Management consultants and their customers need to establish a very firm bond of trust with each other.
The clients need to be able to entrust them with a lot of confidential data and information as well as their innermost strategies so that management consultants could work successfully and effectively.
Management consultants need to be assured that the relevant information is being shared openly with them. Only an incompetent or novice management consultant will knowingly accept a project which is set up for failure from the beginning.
If you trust long established brand names only - then you MUST hire only brand name consultants
This point was brought home to me about 16 years ago when a COO commented "How can we pay you the same same rate as McKinsey - there must some reason why you are not at McKinsey."
I knew in that instant that any further justification of the proposal was futile and this man had to make up his own mind. He mulled over the decision for six weeks before, on his own accord, finally giving the go-ahead to the project.
And, we proved to him why we were the best team for this particular project. This was proven in the shape of two extensions to the project - till the results were delivered.
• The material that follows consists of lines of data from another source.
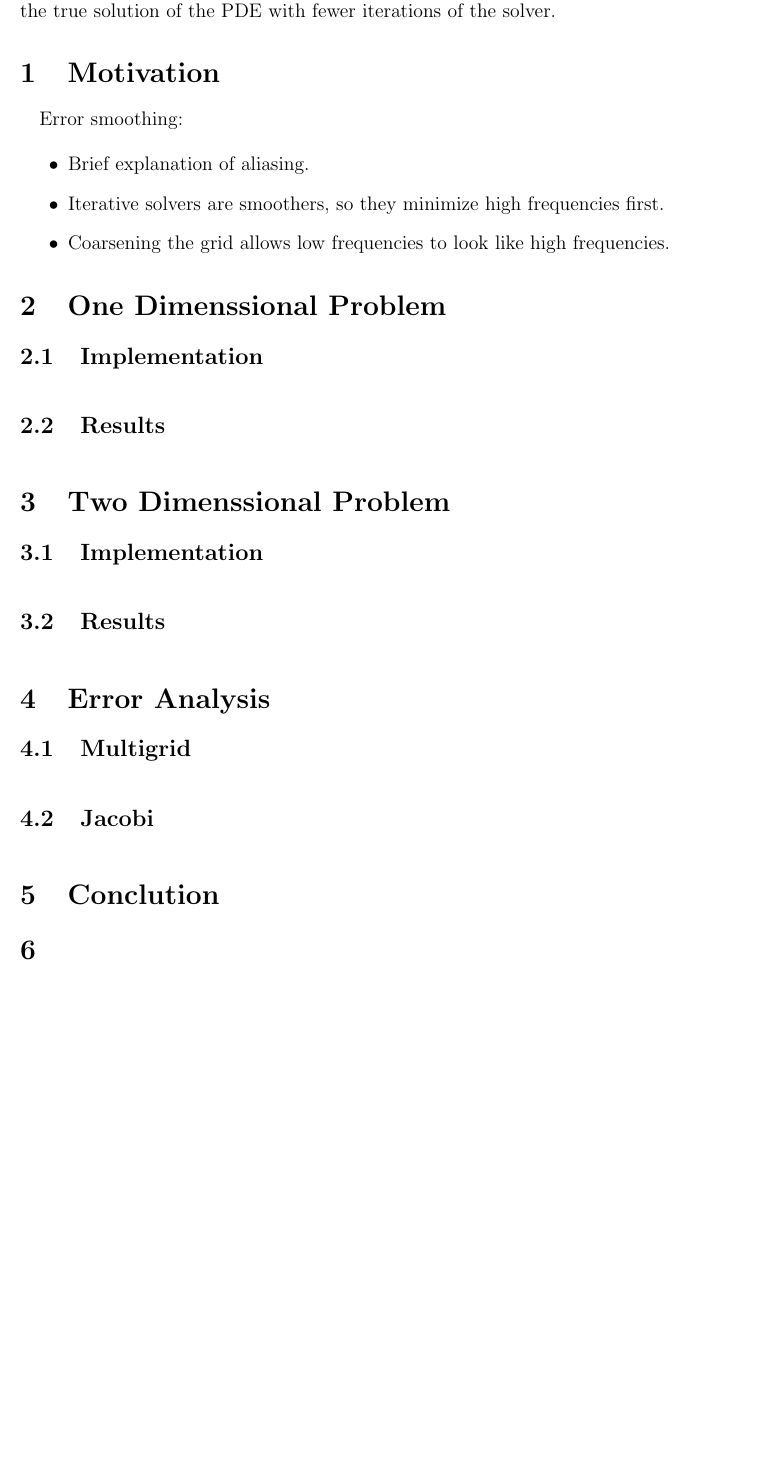
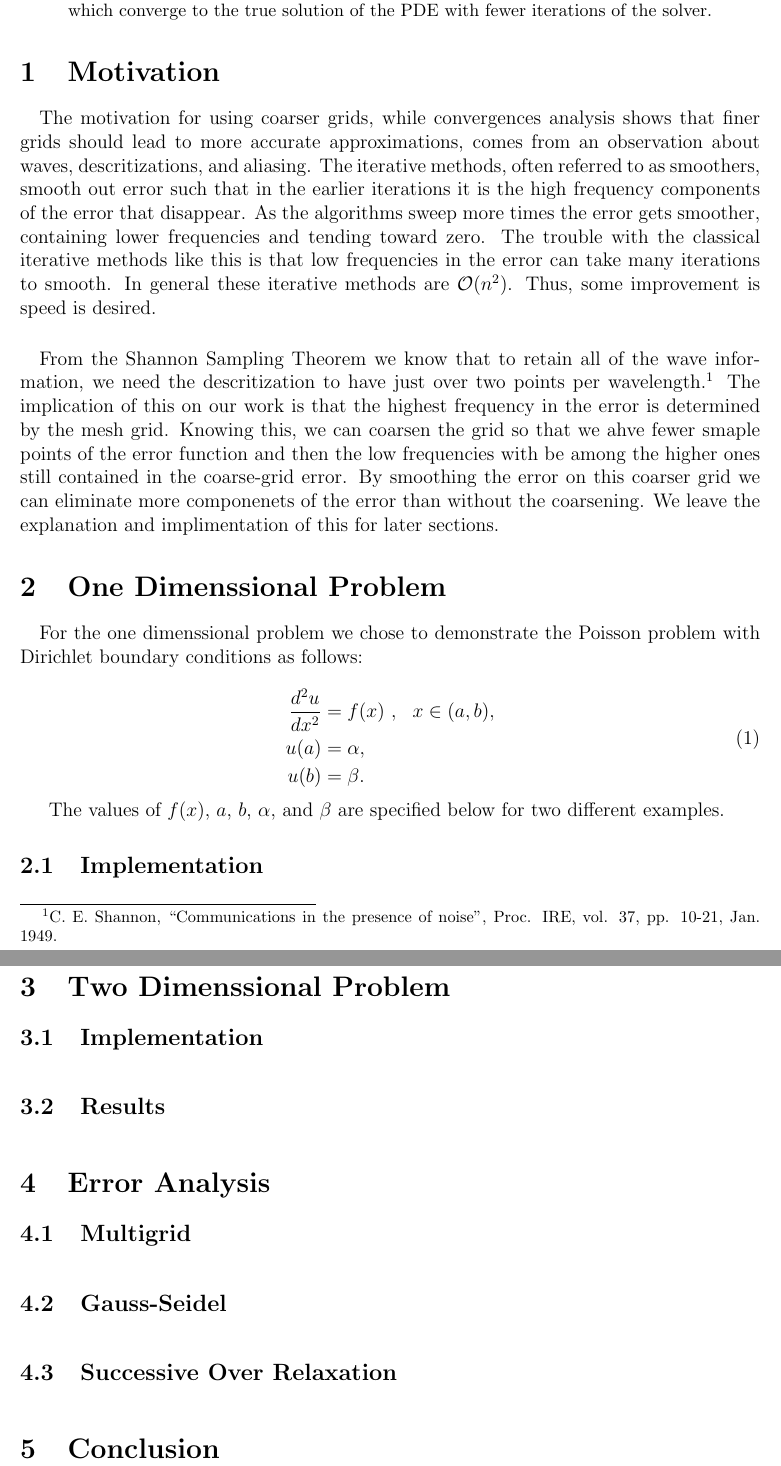
Before and after one commit to ads2206/multigrid, a LaTeX paper (latex/writeup.tex): part of page 2 of 2 before the commit and two parts of pages 2 and 3 of 3 after it, the two joined at a grey line, cut so that both start at the same text, the shorter picture padded with empty space. Compiled offline with pdfLaTeX.

Commit message:
title.text and writeup.tex worked on.

```diff
--- a/latex/writeup.tex
+++ b/latex/writeup.tex
@@ -30,25 +30,34 @@
 
 \input{./title.tex}
 \vspace{2 cm}
+
+\begin{abstract}
+    We used both and one and two dimenssional poisson problems to study multigrid methods for solving partial differential equations. Using iterative solvers for linear systems we show how coarsening the descritization can lead to approximations which converge to the true solution of the PDE with fewer iterations of the solver.
+\end{abstract}
 %-- Sections correspond to problem numbers --%
-\section*{Abstract}
-
-   \paragraph*{} We used both and one and two dimenssional poisson problems to study multigrid methods for solving partial differential equations. Using iterative solvers for linear systems we show how coarsening the descritization can lead to approximations which converge to the true solution of the PDE with fewer iterations of the solver.
-
 
 \section{Motivation}
 
-    \paragraph*{} Error smoothing:
+    \paragraph*{} The motivation for using coarser grids, while convergences analysis shows that finer grids should lead to more accurate approximations, comes from an observation about waves, descritizations, and aliasing. The iterative methods, often referred to as smoothers, smooth out error such that in the earlier iterations it is the high frequency components of the error that disappear. As the algorithms sweep more times the error gets smoother, containing lower frequencies and tending toward zero. The trouble with the classical iterative methods like this is that low frequencies in the error can take many iterations to smooth. In general these iterative methods are $\mathcal{O}(n^2)$. Thus, some improvement is speed is desired.
 
-    \begin{itemize}
-        \item Brief explanation of aliasing.
-        \item Iterative solvers are smoothers, so they minimize high frequencies first.
-        \item Coarsening the grid allows low frequencies to look like high frequencies.
-    \end{itemize}
+    \paragraph*{} From the Shannon Sampling Theorem we know that to retain all of the wave information, we need the descritization to have just over two points per wavelength.\footnote{C. E. Shannon, ``Communications in the presence of noise'', Proc. IRE, vol. 37, pp. 10-21, Jan. 1949.} The implication of this on our work is that the highest frequency in the error is determined by the mesh grid. Knowing this, we can coarsen the grid so that we ahve fewer smaple points of the error function and then the low frequencies with be among the higher ones still contained in the coarse-grid error. By smoothing the error on this coarser grid we can eliminate more componenets of the error than without the coarsening. We leave the explanation and implimentation of this for later sections.
 
 \section{One Dimenssional Problem}
 
+    \paragraph*{} For the one dimenssional problem we chose to demonstrate the Poisson problem with Dirichlet boundary conditions as follows:
+
+    \begin{equation}
+    \begin{aligned}
+        \frac{d^2u}{dx^2} &= f(x) ~ , ~~ x \in (a, b), \\
+        u(a) &= \alpha, \\
+        u(b) &= \beta.
+    \end{aligned}
+    \end{equation}
+
+    The values of $f(x)$, $a$, $b$, $\alpha$, and $\beta$ are specified below for two different examples.
+
     \subsection{Implementation}
+
         \paragraph*{}
 
     \subsection{Results}
@@ -67,12 +76,14 @@
     \subsection{Multigrid}
         \paragraph*{}
 
-    \subsection{Jacobi}
+    \subsection{Gauss-Seidel}
         \paragraph*{}
 
-\section{Conclution}
+    \subsection{Successive Over Relaxation}
+        \paragraph*{}
 
-\section{}
+\section{Conclusion}
+
 
 
 
```
Also changed, not shown: latex/title.tex (+5 -2 lines).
How do you measure trust worthiness? If brand is not an adequate measure, then what is?
Consistent action is the only measure of trust worthiness.
To be able to establish this kind of firm bond of trust you have to make sure that there is no possibility that your customer misunderstands any of your marketing messages. You should be unambiguous about your market position. It takes us to the next point.
It is always better to say clearly and honestly if the required skills or competences for a particular project are not within your company’s skill-sets.
Let me make it real with another example. Very often when we formulate segmented supply chain strategies for our clients’ business, we need to understand the customer segmentation criteria. As part of that activity we need market research data, which is obviously outside the competency set of our business.
I am very clear with my clients when such situations arise. I also say that I am in a position to recommend a few good market research firms, if necessary, but customers are welcome to choose any others that they want to use so long as the required segmentation data is available at the end of the exercise.
Sophisticated clients always appreciate a consulting company which is honest about where their competency starts and where it ends. On the other hand there are consulting firms who pretend that they are able to magically do everything. In most cases they end up doing nothing well enough, and in the long term they usually lose not only the trust of their clients, but also their own self-respect.
Because trust is such an important topic for supply chains - especially as they digitise and become automated and virtualised - I have covered this topic extensively in my books and blogs. You can explore these links to read further on the topic:
- Value of Trust in Supply Chain Management - click here
- Supply Chain Segmentation – The Next Step in Delivering What you Promise in Digital Marketing - click here
- Trust is the only currency of the networked economy - click here